- [Task goal] Report all lines below with the word "ClickableImage".
━━━ Dataset records
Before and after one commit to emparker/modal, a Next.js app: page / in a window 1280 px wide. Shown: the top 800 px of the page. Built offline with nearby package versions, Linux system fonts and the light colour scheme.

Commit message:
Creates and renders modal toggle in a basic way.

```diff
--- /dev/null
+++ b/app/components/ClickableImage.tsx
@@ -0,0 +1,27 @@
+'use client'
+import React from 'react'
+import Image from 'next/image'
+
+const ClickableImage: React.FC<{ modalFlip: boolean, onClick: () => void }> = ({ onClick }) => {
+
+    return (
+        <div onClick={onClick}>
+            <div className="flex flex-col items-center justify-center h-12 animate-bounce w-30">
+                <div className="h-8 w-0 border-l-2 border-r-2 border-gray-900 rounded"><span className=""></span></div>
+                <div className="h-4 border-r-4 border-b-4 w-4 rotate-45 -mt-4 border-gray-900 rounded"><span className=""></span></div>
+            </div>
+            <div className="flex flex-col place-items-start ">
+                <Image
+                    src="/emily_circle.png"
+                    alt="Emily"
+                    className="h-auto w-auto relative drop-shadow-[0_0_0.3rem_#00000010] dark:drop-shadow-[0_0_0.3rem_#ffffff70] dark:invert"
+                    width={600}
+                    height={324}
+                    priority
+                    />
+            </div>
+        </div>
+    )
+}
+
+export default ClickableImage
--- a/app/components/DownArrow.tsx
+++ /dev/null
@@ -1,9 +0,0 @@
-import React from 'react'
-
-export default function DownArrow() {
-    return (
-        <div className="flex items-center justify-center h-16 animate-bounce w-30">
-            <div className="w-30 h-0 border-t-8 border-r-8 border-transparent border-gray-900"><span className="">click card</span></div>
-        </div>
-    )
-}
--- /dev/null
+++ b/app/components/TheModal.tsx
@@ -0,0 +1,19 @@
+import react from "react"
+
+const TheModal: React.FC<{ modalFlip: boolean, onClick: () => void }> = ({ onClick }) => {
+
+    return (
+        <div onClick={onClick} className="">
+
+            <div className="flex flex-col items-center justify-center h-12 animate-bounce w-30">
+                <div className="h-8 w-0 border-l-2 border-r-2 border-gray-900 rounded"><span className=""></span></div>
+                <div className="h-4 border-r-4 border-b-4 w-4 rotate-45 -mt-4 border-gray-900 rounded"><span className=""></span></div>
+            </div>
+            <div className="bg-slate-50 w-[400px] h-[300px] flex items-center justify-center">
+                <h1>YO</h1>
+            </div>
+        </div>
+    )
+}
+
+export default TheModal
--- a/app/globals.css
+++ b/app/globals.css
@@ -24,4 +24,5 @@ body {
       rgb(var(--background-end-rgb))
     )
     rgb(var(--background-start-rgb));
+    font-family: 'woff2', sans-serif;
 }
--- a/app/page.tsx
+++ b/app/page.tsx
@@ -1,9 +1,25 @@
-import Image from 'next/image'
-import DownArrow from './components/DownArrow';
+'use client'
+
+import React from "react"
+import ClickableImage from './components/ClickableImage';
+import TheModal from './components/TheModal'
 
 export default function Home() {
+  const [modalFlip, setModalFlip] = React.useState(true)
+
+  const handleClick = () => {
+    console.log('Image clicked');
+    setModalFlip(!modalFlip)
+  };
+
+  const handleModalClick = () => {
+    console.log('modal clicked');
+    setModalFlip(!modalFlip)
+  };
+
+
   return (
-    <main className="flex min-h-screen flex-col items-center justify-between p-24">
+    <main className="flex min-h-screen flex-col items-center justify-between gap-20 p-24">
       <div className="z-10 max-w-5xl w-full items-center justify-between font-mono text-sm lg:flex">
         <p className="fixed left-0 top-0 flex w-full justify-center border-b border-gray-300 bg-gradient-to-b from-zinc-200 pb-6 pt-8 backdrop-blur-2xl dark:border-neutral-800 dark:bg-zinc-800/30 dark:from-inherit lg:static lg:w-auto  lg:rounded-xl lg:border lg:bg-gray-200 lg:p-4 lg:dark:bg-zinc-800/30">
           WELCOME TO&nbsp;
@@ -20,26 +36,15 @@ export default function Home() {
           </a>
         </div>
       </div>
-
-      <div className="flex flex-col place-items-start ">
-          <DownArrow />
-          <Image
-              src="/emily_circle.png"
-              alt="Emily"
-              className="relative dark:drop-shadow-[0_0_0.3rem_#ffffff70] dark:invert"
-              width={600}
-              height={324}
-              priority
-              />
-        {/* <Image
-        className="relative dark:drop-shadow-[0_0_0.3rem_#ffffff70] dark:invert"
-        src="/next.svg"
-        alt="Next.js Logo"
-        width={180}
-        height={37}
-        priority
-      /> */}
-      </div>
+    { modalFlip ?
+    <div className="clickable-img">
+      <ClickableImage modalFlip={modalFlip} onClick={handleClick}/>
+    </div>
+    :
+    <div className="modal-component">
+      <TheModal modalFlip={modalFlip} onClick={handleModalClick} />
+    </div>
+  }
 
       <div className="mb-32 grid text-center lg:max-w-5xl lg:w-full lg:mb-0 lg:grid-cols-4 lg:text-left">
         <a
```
━━━━━━
- [Answer to this problem]
+++ b/app/components/ClickableImage.tsx
+const ClickableImage: React.FC<{ modalFlip: boolean, onClick: () => void }> = ({ onClick }) => {
+export default ClickableImage
+import ClickableImage from './components/ClickableImage';
+      <ClickableImage modalFlip={modalFlip} onClick={handleClick}/>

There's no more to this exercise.